Murlough Bay was declared Ireland's first nature reserve
almost 40 years ago and to many it remains the finest place in Ireland to see
some wonderful species of wildlife.
Bay - a wildlife extravaganza in store|
on the County Down coastline and in the shadow of the spectacular Mourne Mountains,
Murlough's ancient sand dune system is 5,000 years old.
This fragile dune
system is made up of sand, heath and woodland surrounded by estuary and sea.
former World War Two Army base, the site has a varied history, dating back to
Neolithic times and containing evidence of human habitation during the Bronze
Some of the highest sand dunes found anywhere in Europe provide shelter
for birds in autumn and winter, but during the summer it's probably the top spot
in Northern Ireland for flowering plants and around 20 species of butterflies.
Marsh Fritillary, one of the UK's most threatened butterfly species, is often
found here and seems to be doing much better here than over in mainland Britain.
butterfly was once pretty common but it is now only found in a handful of areas.
Northern Ireland a great conservation effort has ensured there's always a safe
place for them to breed.
Their caterpillars are dependent on a particular
plant called devil's-bit scabious, which is found at Murlough in abundance, and
the hollows and dips in the dune landscape help protect the caterpillars from
the strong coastal winds.
Also found here are Bee Orchids, so named due
to the resemblance in the shape of their petals and which grow in the calcium-rich
sand, along with other species including the Pyramidal Orchid, Carline Thistle
and various rare lichen communities.
All these plants and animal have led
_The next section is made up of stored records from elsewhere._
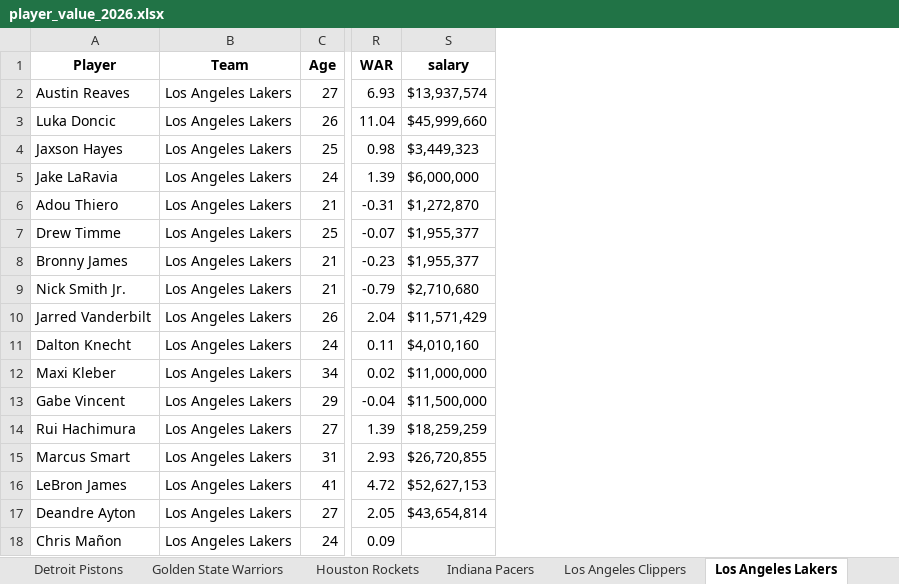
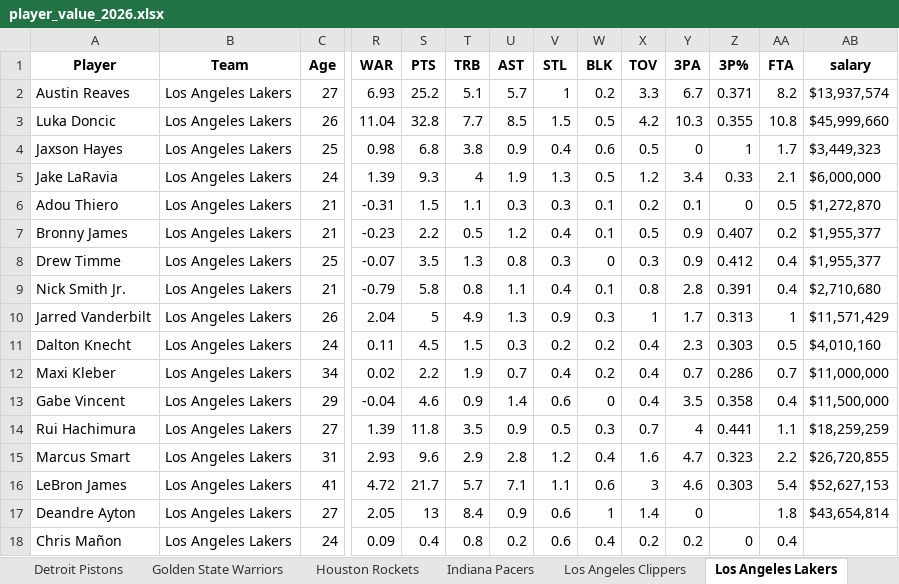
Before and after one commit to JadenDabreo/PlayerValue, an Excel workbook: PlayerValue/player_value_2026.xlsx, sheet Los Angeles Lakers, drawn as a sheet; only a part is shown, gaps mark what is left out; values as stored, in another font and other column widths than the file's, no borders; the diff names each change by its address in the sheet, - before the commit and + after, or states it on an @@ line.

```diff
--- a/PlayerValue/player_value_2026.xlsx (sheet Los Angeles Lakers)
+++ b/PlayerValue/player_value_2026.xlsx (sheet Los Angeles Lakers)
+column S (PTS), rows 2-6: 25.2 | 32.8 | 6.8 | 9.3 | 1.5; rows 8-18: 3.5 | 5.8 | 5 | 4.5 | 2.2 | 4.6 | 11.8 | 9.6 | 21.7 | 13 | 0.4
+column T (TRB), rows 2-6: 5.1 | 7.7 | 3.8 | 4 | 1.1; rows 8-18: 1.3 | 0.8 | 4.9 | 1.5 | 1.9 | 0.9 | 3.5 | 2.9 | 5.7 | 8.4 | 0.8
+column U (AST), rows 2-6: 5.7 | 8.5 | 0.9 | 1.9 | 0.3; rows 8-18: 0.8 | 1.1 | 1.3 | 0.3 | 0.7 | 1.4 | 0.9 | 2.8 | 7.1 | 0.9 | 0.2
+column V (STL), rows 2-6: 1 | 1.5 | 0.4 | 1.3 | 0.3; rows 8-18: 0.3 | 0.4 | 0.9 | 0.2 | 0.4 | 0.6 | 0.5 | 1.2 | 1.1 | 0.6 | 0.6
+column W (BLK), rows 2-6: 0.2 | 0.5 | 0.6 | 0.5 | 0.1; rows 8-18: 0 | 0.1 | 0.3 | 0.2 | 0.2 | 0 | 0.3 | 0.4 | 0.6 | 1 | 0.4
+column X (TOV), rows 2-6: 3.3 | 4.2 | 0.5 | 1.2 | 0.2; rows 8-18: 0.3 | 0.8 | 1 | 0.4 | 0.4 | 0.4 | 0.7 | 1.6 | 3 | 1.4 | 0.2
+column Y (3PA), rows 2-6: 6.7 | 10.3 | 0 | 3.4 | 0.1; rows 8-18: 0.9 | 2.8 | 1.7 | 2.3 | 0.7 | 3.5 | 4 | 4.7 | 4.6 | 0 | 0.2
+column Z (3P%), rows 2-6: 0.371 | 0.355 | 1 | 0.33 | 0; rows 8-18: 0.412 | 0.391 | 0.313 | 0.303 | 0.286 | 0.358 | 0.441 | 0.323 | 0.303 |  | 0
+column AA (FTA), rows 2-6: 8.2 | 10.8 | 1.7 | 2.1 | 0.5; rows 8-18: 0.4 | 0.4 | 1 | 0.5 | 0.7 | 0.4 | 1.1 | 2.2 | 5.4 | 1.8 | 0.4
@@ row 8 moved to row 7: Bronny James @@
```
Also changed, not shown: sheet All Players (Full), sheet Value Summary, sheet Minnesota Timberwolves, sheet San Antonio Spurs, sheet Sacramento Kings, sheet Washington Wizards, 26 more sheets, 4 other files.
to Murlough being named an Area of Special Scientific Interest, which helps protect
the various species found in this ideal habitat.
at the ready
a bit further inland offers yet more bird-watching opportunities, and one of the
main summer migrants to the area is the White Throat.
White Throats are
named on account of the white bibs under their chins and are found here in large
numbers thanks to the ideal coastal scrubland habitat.
There's also a fair
population of about 20 to 30 Herons, as well as Willow Warblers in the heathland
and also Fieldfare and Redwing Thrushes.
The grassy landscape may also
provide a glimpse of two rare breeds of animal introduced by the National Trust
to help maintain the reserve's natural diversity.
Dexter Cattle are a traditional
Irish breed and can be identified by their long, chestnut-coloured coats, although
they're mainly seen on the reserve during the winter.
the dunes to the sea, Murlough is also a fantastic spot for Seal watching with
between 50 and 130 common and Grey Seals regularly returning to the area for moult,
rest and feed.
Summer's a great time for Seal-watching as their numbers
peak during July to September.
The rising sand dunes are one of the best
areas to get a great view of the Seals.
The dunes also offer a panoramic
view over the coastline and the Dundrum Inner Bay estuary, which also attracts
wildfowl and waders.
Orchid image copyright and courtesy of Natural England and Peter Wakely.